> [WHAT THIS TASK INVOLVES]
Wherever the word "README" appears in a line of the records, copy that line.

> [TASK DATA]

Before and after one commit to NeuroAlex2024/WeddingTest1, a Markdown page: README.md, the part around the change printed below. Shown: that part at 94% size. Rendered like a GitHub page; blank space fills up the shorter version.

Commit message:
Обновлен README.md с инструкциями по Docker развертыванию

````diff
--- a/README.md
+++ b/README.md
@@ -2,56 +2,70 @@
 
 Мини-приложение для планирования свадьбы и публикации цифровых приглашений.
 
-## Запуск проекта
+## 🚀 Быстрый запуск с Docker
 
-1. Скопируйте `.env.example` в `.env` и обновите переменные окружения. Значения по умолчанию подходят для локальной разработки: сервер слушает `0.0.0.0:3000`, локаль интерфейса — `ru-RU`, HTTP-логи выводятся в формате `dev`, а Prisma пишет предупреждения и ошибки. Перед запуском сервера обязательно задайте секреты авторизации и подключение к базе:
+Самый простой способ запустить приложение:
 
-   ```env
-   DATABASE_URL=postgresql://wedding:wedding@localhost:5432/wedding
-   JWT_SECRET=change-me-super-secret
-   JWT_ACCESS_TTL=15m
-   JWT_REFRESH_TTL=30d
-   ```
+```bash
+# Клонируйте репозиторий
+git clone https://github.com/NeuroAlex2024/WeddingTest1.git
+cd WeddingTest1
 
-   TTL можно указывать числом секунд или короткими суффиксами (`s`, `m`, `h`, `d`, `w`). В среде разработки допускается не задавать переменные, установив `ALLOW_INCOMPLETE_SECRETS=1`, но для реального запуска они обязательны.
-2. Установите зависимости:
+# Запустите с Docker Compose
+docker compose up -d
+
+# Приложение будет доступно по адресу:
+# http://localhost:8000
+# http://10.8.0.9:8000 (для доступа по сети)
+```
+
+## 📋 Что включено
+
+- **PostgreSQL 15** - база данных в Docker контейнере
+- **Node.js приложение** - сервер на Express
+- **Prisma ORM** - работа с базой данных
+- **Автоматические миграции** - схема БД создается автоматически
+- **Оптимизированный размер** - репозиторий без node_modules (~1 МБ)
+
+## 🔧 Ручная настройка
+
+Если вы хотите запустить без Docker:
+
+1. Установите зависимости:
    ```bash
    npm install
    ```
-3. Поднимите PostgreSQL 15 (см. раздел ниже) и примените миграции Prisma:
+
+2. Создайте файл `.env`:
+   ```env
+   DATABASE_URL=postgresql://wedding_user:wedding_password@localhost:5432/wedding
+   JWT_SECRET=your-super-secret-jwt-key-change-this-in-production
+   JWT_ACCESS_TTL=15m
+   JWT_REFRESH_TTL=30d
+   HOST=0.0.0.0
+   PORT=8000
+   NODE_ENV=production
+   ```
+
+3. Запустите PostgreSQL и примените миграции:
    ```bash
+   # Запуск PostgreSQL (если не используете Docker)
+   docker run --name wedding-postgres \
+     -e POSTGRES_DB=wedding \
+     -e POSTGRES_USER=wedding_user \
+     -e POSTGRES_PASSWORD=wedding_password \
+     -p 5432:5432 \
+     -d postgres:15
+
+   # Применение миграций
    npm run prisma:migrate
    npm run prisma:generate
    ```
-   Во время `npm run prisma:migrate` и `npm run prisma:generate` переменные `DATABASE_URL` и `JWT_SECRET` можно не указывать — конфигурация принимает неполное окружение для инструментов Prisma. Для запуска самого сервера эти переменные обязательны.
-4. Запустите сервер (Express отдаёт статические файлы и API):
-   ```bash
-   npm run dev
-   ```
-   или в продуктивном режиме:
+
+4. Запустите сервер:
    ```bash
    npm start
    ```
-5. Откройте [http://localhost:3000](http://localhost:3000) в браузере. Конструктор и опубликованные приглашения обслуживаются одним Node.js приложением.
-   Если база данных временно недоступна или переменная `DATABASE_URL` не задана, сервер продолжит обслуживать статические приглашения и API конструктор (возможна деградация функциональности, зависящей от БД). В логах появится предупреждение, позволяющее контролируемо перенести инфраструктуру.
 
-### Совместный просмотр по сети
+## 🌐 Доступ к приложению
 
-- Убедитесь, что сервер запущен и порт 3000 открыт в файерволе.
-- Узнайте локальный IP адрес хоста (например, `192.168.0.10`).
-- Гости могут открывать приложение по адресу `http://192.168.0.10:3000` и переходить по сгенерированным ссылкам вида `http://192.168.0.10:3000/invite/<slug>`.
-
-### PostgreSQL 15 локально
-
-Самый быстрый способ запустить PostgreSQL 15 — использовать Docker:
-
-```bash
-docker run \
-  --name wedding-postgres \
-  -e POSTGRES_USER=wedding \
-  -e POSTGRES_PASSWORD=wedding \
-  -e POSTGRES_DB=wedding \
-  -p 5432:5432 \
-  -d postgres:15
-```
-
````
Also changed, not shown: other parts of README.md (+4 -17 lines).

> [SOLVED EXERCISE]
Before and after one commit to NeuroAlex2024/WeddingTest1, a Markdown page: README.md, the part around the change printed below. Shown: that part at 94% size. Rendered like a GitHub page; blank space fills up the shorter version.
Обновлен README.md с инструкциями по Docker развертыванию
--- a/README.md
+++ b/README.md
Also changed, not shown: other parts of README.md (+4 -17 lines).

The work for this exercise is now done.